▸ What to do: Exactly what is written in the records below should be returned, minus the images.

[Records drawn from a dataset]

_____

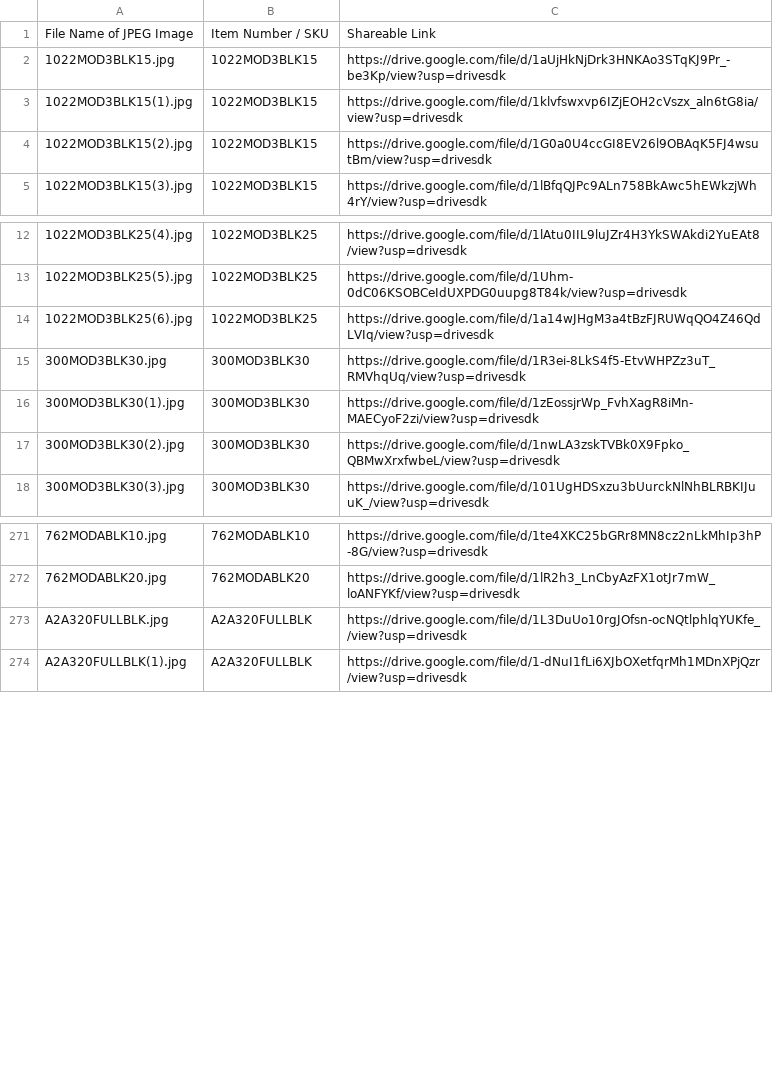
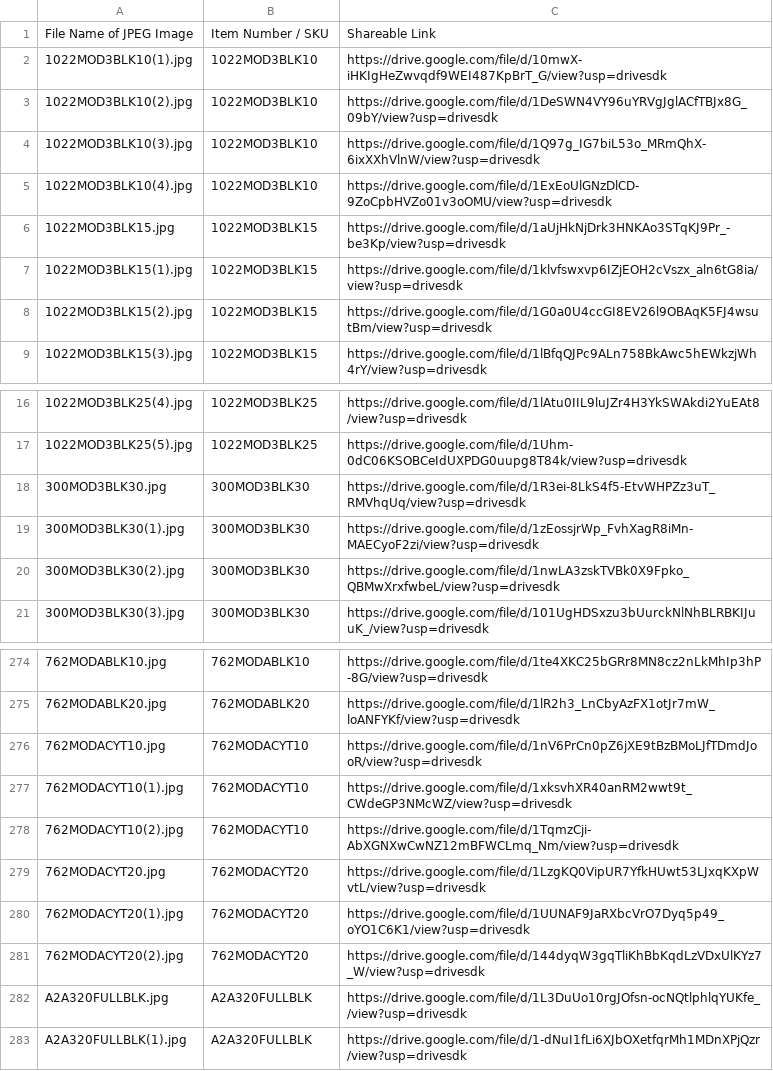
Before and after one commit to Michael-A2/Amend2-ItemLeadTimes, a CSV file: amend2_image_links_jpeg.csv, drawn as a sheet; only a part is shown, gaps mark what is left out.

```diff
--- a/amend2_image_links_jpeg.csv
+++ b/amend2_image_links_jpeg.csv
@@ -1,2 +1,6 @@
 File Name of JPEG Image,Item Number / SKU,Shareable Link
+1022MOD3BLK10(1).jpg,1022MOD3BLK10,https://drive.google.com/file/d/10mwX-iHKIgHeZwvqdf9WEI487KpBrT_G/view?usp=drivesdk
+1022MOD3BLK10(2).jpg,1022MOD3BLK10,https://drive.google.com/file/d/1DeSWN4VY96uYRVgJglACfTBJx8G_09bY/view?usp=drivesdk
+1022MOD3BLK10(3).jpg,1022MOD3BLK10,https://drive.google.com/file/d/1Q97g_IG7biL53o_MRmQhX-6ixXXhVlnW/view?usp=drivesdk
+1022MOD3BLK10(4).jpg,1022MOD3BLK10,https://drive.google.com/file/d/1ExEoUlGNzDlCD-9ZoCpbHVZo01v3oOMU/view?usp=drivesdk
 1022MOD3BLK15.jpg,1022MOD3BLK15,https://drive.google.com/file/d/1aUjHkNjDrk3HNKAo3STqKJ9Pr_-be3Kp/view?usp=drivesdk
@@ -13,3 +17,2 @@ File Name of JPEG Image,Item Number / SKU,Shareable Link
 1022MOD3BLK25(5).jpg,1022MOD3BLK25,https://drive.google.com/file/d/1Uhm-0dC06KSOBCeIdUXPDG0uupg8T84k/view?usp=drivesdk
-1022MOD3BLK25(6).jpg,1022MOD3BLK25,https://drive.google.com/file/d/1a14wJHgM3a4tBzFJRUWqQO4Z46QdLVIq/view?usp=drivesdk
 300MOD3BLK30.jpg,300MOD3BLK30,https://drive.google.com/file/d/1R3ei-8LkS4f5-EtvWHPZz3uT_RMVhqUq/view?usp=drivesdk
@@ -272,2 +275,8 @@ File Name of JPEG Image,Item Number / SKU,Shareable Link
 762MODABLK20.jpg,762MODABLK20,https://drive.google.com/file/d/1lR2h3_LnCbyAzFX1otJr7mW_loANFYKf/view?usp=drivesdk
+762MODACYT10.jpg,762MODACYT10,https://drive.google.com/file/d/1nV6PrCn0pZ6jXE9tBzBMoLJfTDmdJooR/view?usp=drivesdk
+762MODACYT10(1).jpg,762MODACYT10,https://drive.google.com/file/d/1xksvhXR40anRM2wwt9t_CWdeGP3NMcWZ/view?usp=drivesdk
+762MODACYT10(2).jpg,762MODACYT10,https://drive.google.com/file/d/1TqmzCji-AbXGNXwCwNZ12mBFWCLmq_Nm/view?usp=drivesdk
+762MODACYT20.jpg,762MODACYT20,https://drive.google.com/file/d/1LzgKQ0VipUR7YfkHUwt53LJxqKXpWvtL/view?usp=drivesdk
+762MODACYT20(1).jpg,762MODACYT20,https://drive.google.com/file/d/1UUNAF9JaRXbcVrO7Dyq5p49_oYO1C6K1/view?usp=drivesdk
+762MODACYT20(2).jpg,762MODACYT20,https://drive.google.com/file/d/144dyqW3gqTliKhBbKqdLzVDxUlKYz7_W/view?usp=drivesdk
 A2A320FULLBLK.jpg,A2A320FULLBLK,https://drive.google.com/file/d/1L3DuUo10rgJOfsn-ocNQtlphlqYUKfe_/view?usp=drivesdk
```
Also changed, not shown: amend2_image_links_png.csv.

_____

▸ Reply:
Before and after one commit to Michael-A2/Amend2-ItemLeadTimes, a CSV file: amend2_image_links_jpeg.csv, drawn as a sheet; only a part is shown, gaps mark what is left out.

```diff
--- a/amend2_image_links_jpeg.csv
+++ b/amend2_image_links_jpeg.csv
@@ -1,2 +1,6 @@
 File Name of JPEG Image,Item Number / SKU,Shareable Link
+1022MOD3BLK10(1).jpg,1022MOD3BLK10,https://drive.google.com/file/d/10mwX-iHKIgHeZwvqdf9WEI487KpBrT_G/view?usp=drivesdk
+1022MOD3BLK10(2).jpg,1022MOD3BLK10,https://drive.google.com/file/d/1DeSWN4VY96uYRVgJglACfTBJx8G_09bY/view?usp=drivesdk
+1022MOD3BLK10(3).jpg,1022MOD3BLK10,https://drive.google.com/file/d/1Q97g_IG7biL53o_MRmQhX-6ixXXhVlnW/view?usp=drivesdk
+1022MOD3BLK10(4).jpg,1022MOD3BLK10,https://drive.google.com/file/d/1ExEoUlGNzDlCD-9ZoCpbHVZo01v3oOMU/view?usp=drivesdk
 1022MOD3BLK15.jpg,1022MOD3BLK15,https://drive.google.com/file/d/1aUjHkNjDrk3HNKAo3STqKJ9Pr_-be3Kp/view?usp=drivesdk
@@ -13,3 +17,2 @@ File Name of JPEG Image,Item Number / SKU,Shareable Link
 1022MOD3BLK25(5).jpg,1022MOD3BLK25,https://drive.google.com/file/d/1Uhm-0dC06KSOBCeIdUXPDG0uupg8T84k/view?usp=drivesdk
-1022MOD3BLK25(6).jpg,1022MOD3BLK25,https://drive.google.com/file/d/1a14wJHgM3a4tBzFJRUWqQO4Z46QdLVIq/view?usp=drivesdk
 300MOD3BLK30.jpg,300MOD3BLK30,https://drive.google.com/file/d/1R3ei-8LkS4f5-EtvWHPZz3uT_RMVhqUq/view?usp=drivesdk
@@ -272,2 +275,8 @@ File Name of JPEG Image,Item Number / SKU,Shareable Link
 762MODABLK20.jpg,762MODABLK20,https://drive.google.com/file/d/1lR2h3_LnCbyAzFX1otJr7mW_loANFYKf/view?usp=drivesdk
+762MODACYT10.jpg,762MODACYT10,https://drive.google.com/file/d/1nV6PrCn0pZ6jXE9tBzBMoLJfTDmdJooR/view?usp=drivesdk
+762MODACYT10(1).jpg,762MODACYT10,https://drive.google.com/file/d/1xksvhXR40anRM2wwt9t_CWdeGP3NMcWZ/view?usp=drivesdk
+762MODACYT10(2).jpg,762MODACYT10,https://drive.google.com/file/d/1TqmzCji-AbXGNXwCwNZ12mBFWCLmq_Nm/view?usp=drivesdk
+762MODACYT20.jpg,762MODACYT20,https://drive.google.com/file/d/1LzgKQ0VipUR7YfkHUwt53LJxqKXpWvtL/view?usp=drivesdk
+762MODACYT20(1).jpg,762MODACYT20,https://drive.google.com/file/d/1UUNAF9JaRXbcVrO7Dyq5p49_oYO1C6K1/view?usp=drivesdk
+762MODACYT20(2).jpg,762MODACYT20,https://drive.google.com/file/d/144dyqW3gqTliKhBbKqdLzVDxUlKYz7_W/view?usp=drivesdk
 A2A320FULLBLK.jpg,A2A320FULLBLK,https://drive.google.com/file/d/1L3DuUo10rgJOfsn-ocNQtlphlqYUKfe_/view?usp=drivesdk
```
Also changed, not shown: amend2_image_links_png.csv.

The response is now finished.